RonL
There is an effect of the complementary angle theorom that I don't understand. For example:
sin squared(40) + sin squared(50) = sin squared(40) + cos squared(40) = 1
This previous statement's purpose was to show how sin(50) = cos(40), but what got me was the answer being equal to 1. Doing some experimenting, to see if this is a rule:
sin squared(10) + sin squared(80) = sin squared(10) + cos squared(10) = 1
and so on:
cos squared(10) + cos squared(80) = 1
sin squared(30) + sin squared(60) = 1
Why is it, when these functions are squared, that the answer = 1?
Hello,Originally Posted by spiritualfields
I've attached a diagram to show you what I've calculated.
If the sum of the 2 angles is 90° you are dealing with a right triangle.
The red line corresponds to and the blue line corrsponds to
According to the diagram is:
Plug in the sine values and you'll get the property you have detected.
The blue line corresponds to . So now you can easily complete the Pythagoran rule of the Sine and Cosine function.
Greetings
EB

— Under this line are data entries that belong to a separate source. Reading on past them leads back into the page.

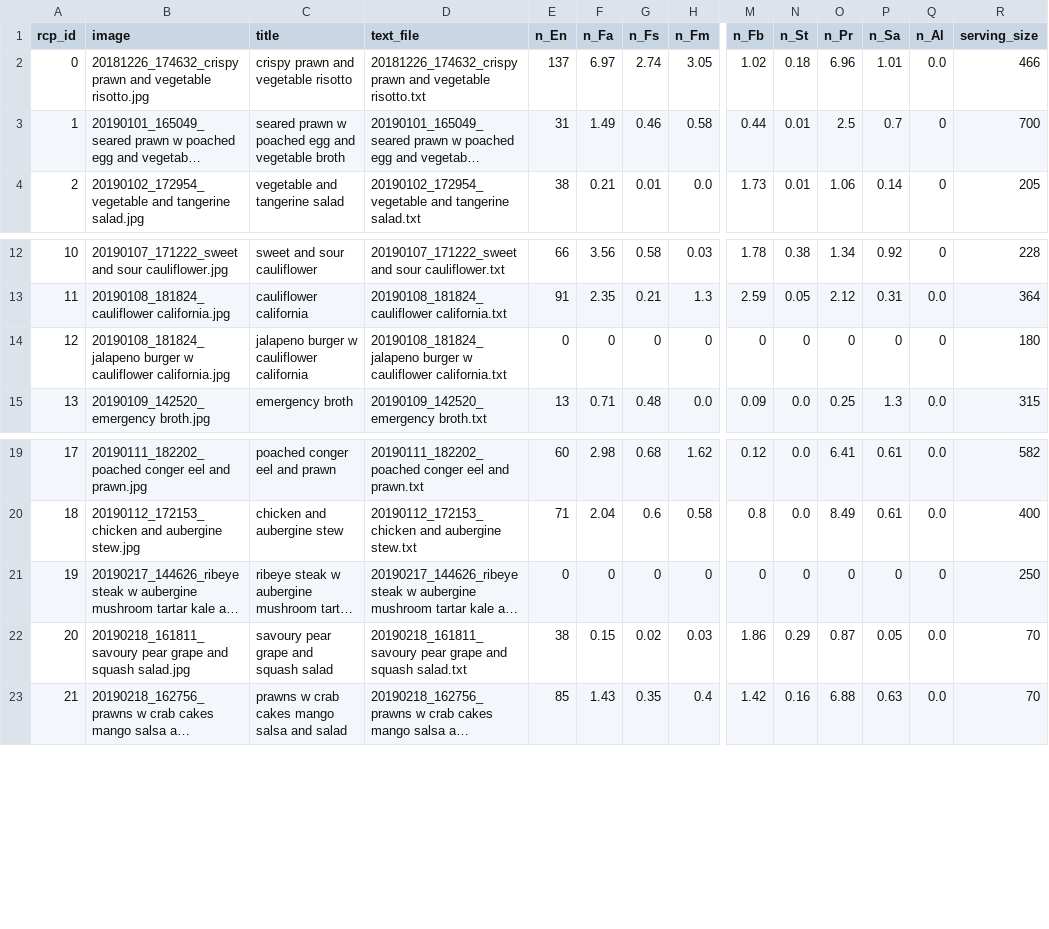
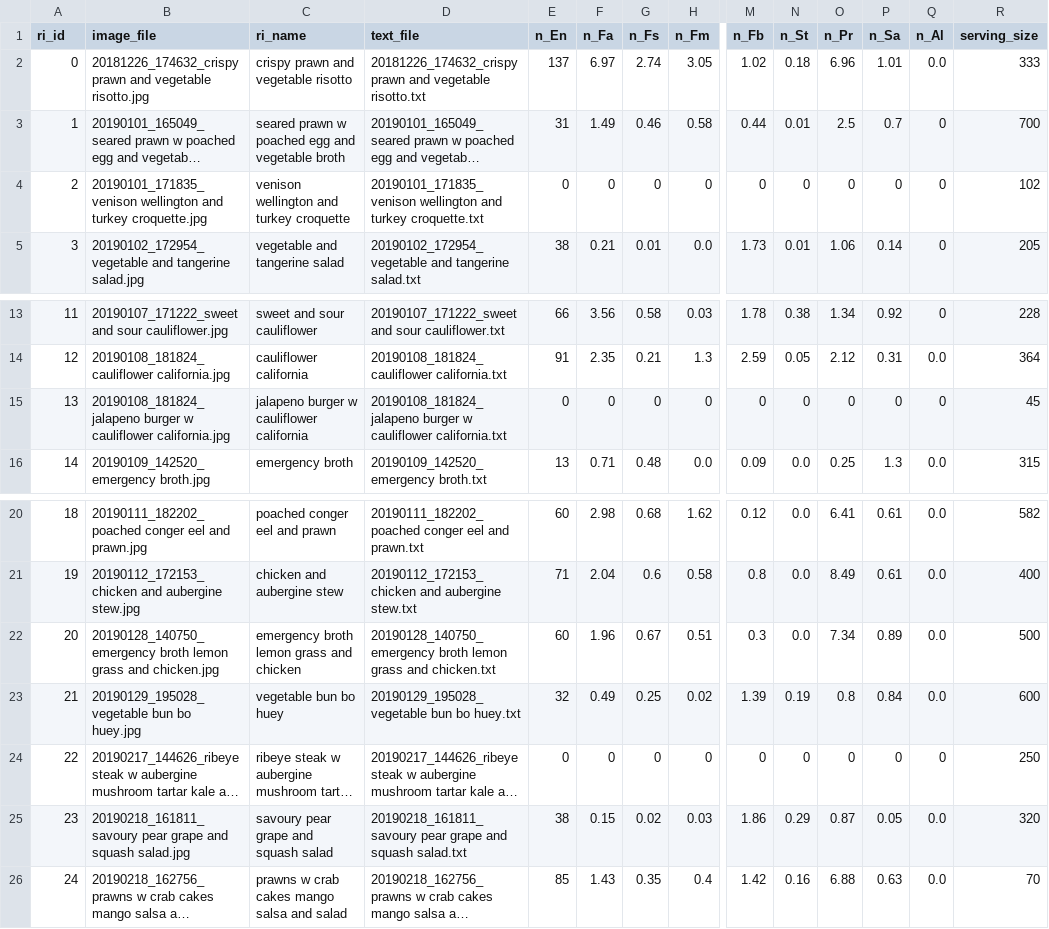
Before and after one commit to UnacceptableBehaviour/mysql_python, a CSV file: static/sql_recipe_data.csv, drawn as a sheet; only a part is shown, gaps mark what is left out; long unchanged cells end in …; addresses are those after the commit; rows hold the shown columns only; the diff names each change by its address in the sheet, - before the commit and + after, or states it on an @@ line.

Commit message:
=collect data into a dictionary ready to INSERT into DB

```diff
--- a/static/sql_recipe_data.csv
+++ b/static/sql_recipe_data.csv
@@ column A (ri_id) renumbered from row 1 down @@
-B1: image
+B1: image_file
-C1: title
+C1: ri_name
-R2 (serving_size): 466
+R2 (serving_size): 333
+row 4: 2 | 20190101_171835_venison wellington and turkey croquette.jpg | venison wellington and turkey croquette | 20190101_171835_venison wellington and turkey croquette.txt | 0 | 0 | 0 | 0 | 0 | 0 | 0 | 0 | 0 | 102
-R15 (serving_size): 180
+R15 (serving_size): 45
+row 22: 20 | 20190128_140750_emergency broth lemon grass and chicken.jpg | emergency broth lemon grass and chicken | 20190128_140750_emergency broth lemon grass and chicken.txt | 60 | 1.96 | 0.67 | 0.51 | 0.3 | 0.0 | 7.34 | 0.89 | 0.0 | 500
+row 23: 21 | 20190129_195028_vegetable bun bo huey.jpg | vegetable bun bo huey | 20190129_195028_vegetable bun bo huey.txt | 32 | 0.49 | 0.25 | 0.02 | 1.39 | 0.19 | 0.8 | 0.84 | 0.0 | 600
-R25 (serving_size): 70
+R25 (serving_size): 320
```
Also changed, not shown: 7 other files.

Hello,Originally Posted by spiritualfields
have a look here: http://www.dynageo.de
Greetings
EB